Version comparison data

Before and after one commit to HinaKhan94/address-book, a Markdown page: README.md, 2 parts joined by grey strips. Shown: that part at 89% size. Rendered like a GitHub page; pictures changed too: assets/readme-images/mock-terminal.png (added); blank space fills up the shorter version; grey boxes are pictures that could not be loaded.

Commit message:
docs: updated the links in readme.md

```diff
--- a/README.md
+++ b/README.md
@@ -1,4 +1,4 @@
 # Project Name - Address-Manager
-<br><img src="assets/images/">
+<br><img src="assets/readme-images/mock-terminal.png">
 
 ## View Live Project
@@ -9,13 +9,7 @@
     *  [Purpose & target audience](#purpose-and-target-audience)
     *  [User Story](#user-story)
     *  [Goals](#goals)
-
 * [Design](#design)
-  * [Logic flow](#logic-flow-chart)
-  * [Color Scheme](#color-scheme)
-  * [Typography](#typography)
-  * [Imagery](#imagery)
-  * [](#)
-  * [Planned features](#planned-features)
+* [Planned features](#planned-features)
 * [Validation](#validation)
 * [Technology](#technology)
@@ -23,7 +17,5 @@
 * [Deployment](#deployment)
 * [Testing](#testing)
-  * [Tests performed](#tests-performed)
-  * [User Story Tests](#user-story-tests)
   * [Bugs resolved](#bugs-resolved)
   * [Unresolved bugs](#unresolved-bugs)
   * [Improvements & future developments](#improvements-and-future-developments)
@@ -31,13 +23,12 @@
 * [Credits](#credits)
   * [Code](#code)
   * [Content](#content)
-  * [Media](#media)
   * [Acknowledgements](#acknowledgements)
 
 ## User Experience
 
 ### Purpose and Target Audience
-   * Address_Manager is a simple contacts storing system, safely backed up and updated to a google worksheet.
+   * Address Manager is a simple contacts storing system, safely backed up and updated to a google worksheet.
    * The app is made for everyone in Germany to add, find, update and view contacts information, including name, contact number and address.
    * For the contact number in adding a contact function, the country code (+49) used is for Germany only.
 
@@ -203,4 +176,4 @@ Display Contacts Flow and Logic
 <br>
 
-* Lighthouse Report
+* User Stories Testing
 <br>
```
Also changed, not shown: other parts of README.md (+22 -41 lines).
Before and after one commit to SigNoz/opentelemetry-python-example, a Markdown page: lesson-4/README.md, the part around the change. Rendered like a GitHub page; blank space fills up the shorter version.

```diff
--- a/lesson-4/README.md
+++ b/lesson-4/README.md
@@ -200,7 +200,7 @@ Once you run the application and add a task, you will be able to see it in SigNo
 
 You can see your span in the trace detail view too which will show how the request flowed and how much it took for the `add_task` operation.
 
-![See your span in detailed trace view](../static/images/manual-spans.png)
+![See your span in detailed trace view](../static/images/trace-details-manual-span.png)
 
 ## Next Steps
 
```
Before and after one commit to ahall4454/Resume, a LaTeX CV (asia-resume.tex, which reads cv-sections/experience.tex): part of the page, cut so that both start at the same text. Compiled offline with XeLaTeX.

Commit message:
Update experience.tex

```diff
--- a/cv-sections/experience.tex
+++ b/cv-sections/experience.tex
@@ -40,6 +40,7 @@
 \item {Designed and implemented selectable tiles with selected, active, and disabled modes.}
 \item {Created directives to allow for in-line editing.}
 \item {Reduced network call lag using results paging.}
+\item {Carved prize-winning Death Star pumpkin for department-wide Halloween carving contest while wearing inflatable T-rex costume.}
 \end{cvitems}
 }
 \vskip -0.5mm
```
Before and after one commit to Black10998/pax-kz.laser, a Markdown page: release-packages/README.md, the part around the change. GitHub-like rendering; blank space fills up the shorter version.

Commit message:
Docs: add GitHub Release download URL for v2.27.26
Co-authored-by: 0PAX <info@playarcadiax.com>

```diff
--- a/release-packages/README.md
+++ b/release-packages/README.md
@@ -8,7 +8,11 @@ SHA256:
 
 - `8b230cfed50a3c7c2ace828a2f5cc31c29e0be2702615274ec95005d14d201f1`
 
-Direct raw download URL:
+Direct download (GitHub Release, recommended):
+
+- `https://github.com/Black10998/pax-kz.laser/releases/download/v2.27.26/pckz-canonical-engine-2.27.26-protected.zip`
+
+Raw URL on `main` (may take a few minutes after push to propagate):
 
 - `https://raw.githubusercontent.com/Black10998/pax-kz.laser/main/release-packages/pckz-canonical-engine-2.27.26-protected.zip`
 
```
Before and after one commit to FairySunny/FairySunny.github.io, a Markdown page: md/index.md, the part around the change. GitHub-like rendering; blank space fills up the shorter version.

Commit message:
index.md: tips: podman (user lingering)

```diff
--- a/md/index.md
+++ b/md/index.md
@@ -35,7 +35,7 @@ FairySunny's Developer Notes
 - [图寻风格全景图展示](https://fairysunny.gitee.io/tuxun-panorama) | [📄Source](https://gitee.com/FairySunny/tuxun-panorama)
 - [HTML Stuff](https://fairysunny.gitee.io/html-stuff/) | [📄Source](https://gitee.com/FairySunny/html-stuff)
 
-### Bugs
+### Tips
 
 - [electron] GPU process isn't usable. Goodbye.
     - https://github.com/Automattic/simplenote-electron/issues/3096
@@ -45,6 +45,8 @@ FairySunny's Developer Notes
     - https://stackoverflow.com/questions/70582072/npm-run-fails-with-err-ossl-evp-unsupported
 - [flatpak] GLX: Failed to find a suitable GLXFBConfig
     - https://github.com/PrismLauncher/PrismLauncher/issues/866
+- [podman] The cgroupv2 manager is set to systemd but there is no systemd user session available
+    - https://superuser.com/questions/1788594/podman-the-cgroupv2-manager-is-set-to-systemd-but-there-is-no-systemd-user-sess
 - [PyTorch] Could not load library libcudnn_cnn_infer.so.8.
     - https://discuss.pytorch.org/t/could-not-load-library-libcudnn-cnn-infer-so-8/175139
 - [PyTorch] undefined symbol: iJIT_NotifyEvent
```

## WHAT THE TASK REQUIRES
Your task is to gather all lines from the entries above that hold the word "https".

## COMPLETED TASK
+- `https://github.com/Black10998/pax-kz.laser/releases/download/v2.27.26/pckz-canonical-engine-2.27.26-protected.zip`
 - `https://raw.githubusercontent.com/Black10998/pax-kz.laser/main/release-packages/pckz-canonical-engine-2.27.26-protected.zip`
 - [图寻风格全景图展示](https://fairysunny.gitee.io/tuxun-panorama) | [📄Source](https://gitee.com/FairySunny/tuxun-panorama)
 - [HTML Stuff](https://fairysunny.gitee.io/html-stuff/) | [📄Source](https://gitee.com/FairySunny/html-stuff)
     - https://github.com/Automattic/simplenote-electron/issues/3096
     - https://stackoverflow.com/questions/70582072/npm-run-fails-with-err-ossl-evp-unsupported
     - https://github.com/PrismLauncher/PrismLauncher/issues/866
+    - https://superuser.com/questions/1788594/podman-the-cgroupv2-manager-is-set-to-systemd-but-there-is-no-systemd-user-sess
     - https://discuss.pytorch.org/t/could-not-load-library-libcudnn-cnn-infer-so-8/175139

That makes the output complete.